I am actually really happy with the conversion, plus I think the two Armiger really work rather well together. Several people on the forum pointed out how the machines seemes like two pack mates, ready to bring an opposing Knight (or even Titan?!) down, and how the new Armiger actually seemed a touch more feral than the first model. Since that’s the impression I was really going for, I am rather happy to have achieved that dynamic with the two models:

Incidentally, I also made a small tweak to the Hound, adding some Blood Warrior decorations to his pauldrons. See if you can spot them in the picture above πŸ˜‰

 

Bonus review: Canis Rex

So, while we are on the subject of (Imperial) Knights, allow me to sneak in some thoughts on one of GW’s fairly recent releases thtat I have wanted to share for a while: I am talking about Canis Rex here:

The release of Canis Rex was interesting for a number of reasons: It marks the third revision of the Imperial Knight kit in almost as many years, for one: Each subsequent release has added new parts and options, and this latest kit is no exception, providing us with all the weapon options released so far, along with a new weapon, the las-impulsor, that can be used to assemble the model as a Knight-Preceptor. So far, so good.
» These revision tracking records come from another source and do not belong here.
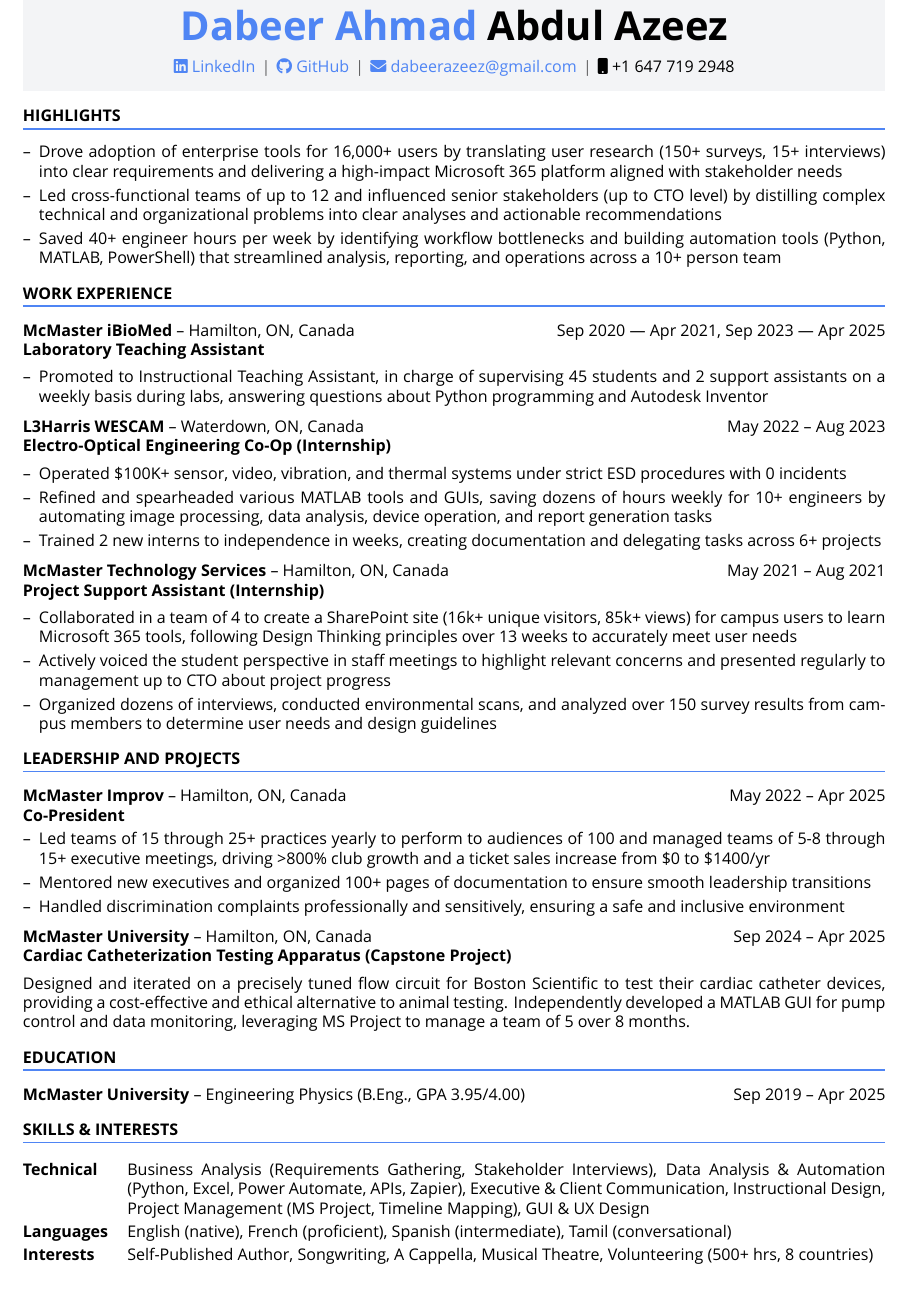
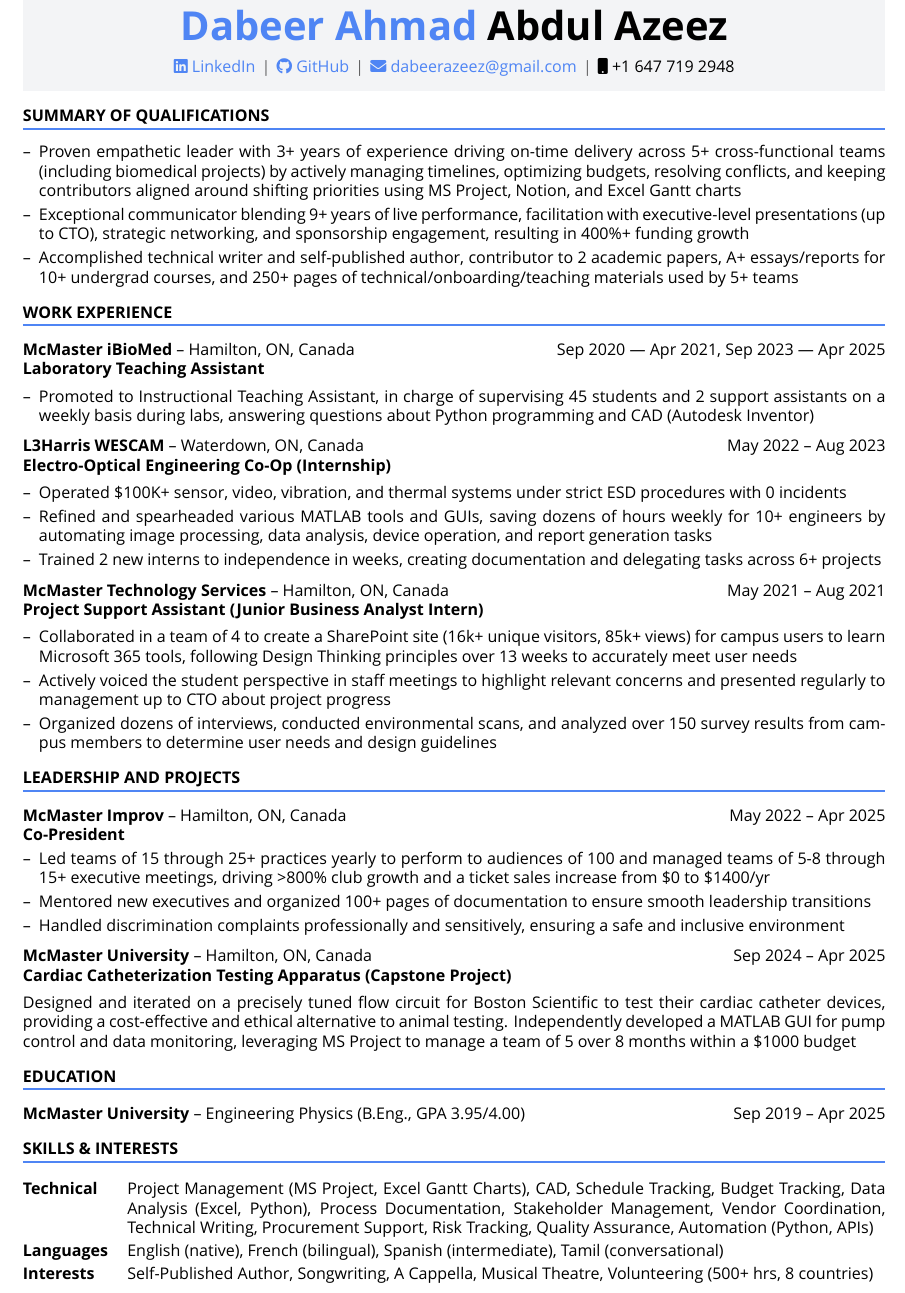
Before and after one commit to DabeerAzeez/cv-and-resume, a LaTeX CV (cv_one_page.tex): part of the page, cut so that both start at the same text. Compiled offline with XeLaTeX; a missing font is replaced by an installed copy or a similar font.

Commit message:
Update one page CV

```diff
--- a/cv_one_page.tex
+++ b/cv_one_page.tex
@@ -133,12 +133,12 @@
 % Professional highlight reel highlighting key qualifications and value proposition
 % This is a static section that provides a high-level overview of the candidate's
 % background, skills, and career focus without being tied to specific experiences
-\section{HIGHLIGHTS}
+\section{SUMMARY OF QUALIFICATIONS}
 
 \begin{itemize}[nosep,after=\strut, leftmargin=1em, itemsep=3pt,label=--]
-  \item Drove adoption of enterprise tools for 16{,}000+ users by translating user research (150+ surveys, 15+ interviews) into clear requirements and delivering a high-impact Microsoft 365 platform aligned with stakeholder needs
-  \item Led cross-functional teams of up to 12 and influenced senior stakeholders (up to CTO level) by distilling complex technical and organizational problems into clear analyses and actionable recommendations
-  \item Saved 40+ engineer hours per week by identifying workflow bottlenecks and building automation tools (Python, MATLAB, PowerShell) that streamlined analysis, reporting, and operations across a 10+ person team
+  \item Proven empathetic leader with 3+ years of experience driving on-time delivery across 5+ cross-functional teams (including biomedical projects) by actively managing timelines, optimizing budgets, resolving conflicts, and keeping contributors aligned around shifting priorities using MS Project, Notion, and Excel Gantt charts
+  \item Exceptional communicator blending 9+ years of live performance, facilitation with executive-level presentations (up to CTO), strategic networking, and sponsorship engagement, resulting in 400\%+ funding growth
+  \item Accomplished technical writer and self-published author, contributor to 2 academic papers, A+ essays/reports for 10+ undergrad courses, and 250+ pages of technical/onboarding/teaching materials used by 5+ teams
 \end{itemize}
 
 %----------------------------------------------------------------------------------------
@@ -158,7 +158,7 @@
 \end{tabularx}
 
 \begin{itemize}[nosep,after=\strut, leftmargin=1em, itemsep=3pt,label=--]
-  \item Promoted to Instructional Teaching Assistant, in charge of supervising 45 students and 2 support assistants on a weekly basis during labs, answering questions about Python programming and Autodesk Inventor
+  \item Promoted to Instructional Teaching Assistant, in charge of supervising 45 students and 2 support assistants on a weekly basis during labs, answering questions about Python programming and CAD (Autodesk Inventor)
 \end{itemize}
 
 % L3Harris WESCAM - Waterdown, ON, Canada - Electro-Optical Engineering Co-Op (Internship)
@@ -182,7 +182,7 @@
 \begin{minipage}[t]{\linewidth}
   \textbf{McMaster Technology Services}
  -- Hamilton, ON, Canada \\
-  \textbf{Project Support Assistant (Internship)}
+  \textbf{Project Support Assistant (Junior Business Analyst Intern)}
 \end{minipage}
 &     May 2021 -- Aug 2021
 \end{tabularx}
@@ -221,7 +221,7 @@
   &     Sep 2024 -- Apr 2025
   \end{tabularx}
 
-Designed and iterated on a precisely tuned flow circuit for Boston Scientific to test their cardiac catheter devices, providing a cost-effective and ethical alternative to animal testing. Independently developed a MATLAB GUI for pump control and data monitoring, leveraging MS Project to manage a team of 5 over 8 months.
+Designed and iterated on a precisely tuned flow circuit for Boston Scientific to test their cardiac catheter devices, providing a cost-effective and ethical alternative to animal testing. Independently developed a MATLAB GUI for pump control and data monitoring, leveraging MS Project to manage a team of 5 over 8 months within a \$1000 budget
 
 %----------------------------------------------------------------------------------------
 % EDUCATION
@@ -242,9 +242,9 @@
 \section{SKILLS \& INTERESTS}
 \renewcommand{\arraystretch}{1.2} % Increase row height for better readability
 \begin{tabularx}{\linewidth}{@{}l X@{}}
-\textbf{Technical} & \normalsize{Business Analysis (Requirements Gathering, Stakeholder Interviews), Data Analysis \& Automation (Python, Excel, Power Automate, APIs, Zapier), Executive \& Client Communication, Instructional Design, Project Management (MS Project, Timeline Mapping), GUI \& UX Design} \\
-\textbf{Languages} & \normalsize{English (native), French (proficient), Spanish (intermediate), Tamil (conversational)}\\
-\textbf{Interests} & Self-Published Author, Songwriting, A Cappella, Musical Theatre, Volunteering (500+ hrs, 8 countries)
+\textbf{Technical} & \normalsize{Project Management (MS Project, Excel Gantt Charts), CAD, Schedule Tracking, Budget Tracking, Data Analysis (Excel, Python), Process Documentation, Stakeholder Management, Vendor Coordination, Technical Writing, Procurement Support, Risk Tracking, Quality Assurance, Automation (Python, APIs)}\\
+\textbf{Languages} & \normalsize{English (native), French (bilingual), Spanish (intermediate), Tamil (conversational)}\\
+\textbf{Interests} & \normalsize{Self-Published Author, Songwriting, A Cappella, Musical Theatre, Volunteering (500+ hrs, 8 countries)}
 \end{tabularx}
 
 \end{document}
```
At the same time, Canis Rex is also a veritable named character, so the model comes with original parts to turn a generic Knight into Canis Rex with its unique heraldry. Last but not least, there’s also the fact that the kit provides us with the bitz for a fully designed cockpit – something that the GW-Knights have lacked so far – and for the pilot, Sir Hekhtur the Chainbreaker.

Now my love for the Imperial Knight per se is well documented, and I still consider the model a landmark release and one of GW’s finest modern kits. All the original kit’s strenghts remain, obviously, and we actually get some new toys to play around with. So let us take a closer look:

Let’s start with the new weapon: Where most of the Knight weapons we have seen so far have a rather more brutal, archaic look, this new gun hews closer to a more experimental, “Martian Deathray” look, which is nice. On a related note, looking at the silhouette of the weapon, I cannot help but realise how you could probably kitbash a similar weapon using the side panels from a 40k life pod (from either the 40k objectives kit or the new Kill Team: Rogue Trader boxed set), if you need the weapon but don’t want to buy the new kit.
Whether or not you like the las-impulsor, though: The kit also seems to contain every other Knight weapon released so far, so the world is really your oyster here.

When it comes to Canis Rex’s unique armour plates (and heraldic elements), those bitz are nice, if a bit vanilla: The facemask strikes me as ever so slightly too generically medieval, but that’s purely a matter of personal choice. On the other hand, the combination of a wolf/dog head and a chain on the tilt plate and banner make me wonder whether those bitz might be useful in a 30k World Eaters/War Hounds project…

What I really like about the inclusion of those bitz is how GW actually embraces the idea of having those Knights be true individuals — something that has always played a big role in the background, but it’s still nice to actually see that philosophy now realised in model form. If anything, coming up with your own background, heraldry and backstory for your noble is something to be encouraged.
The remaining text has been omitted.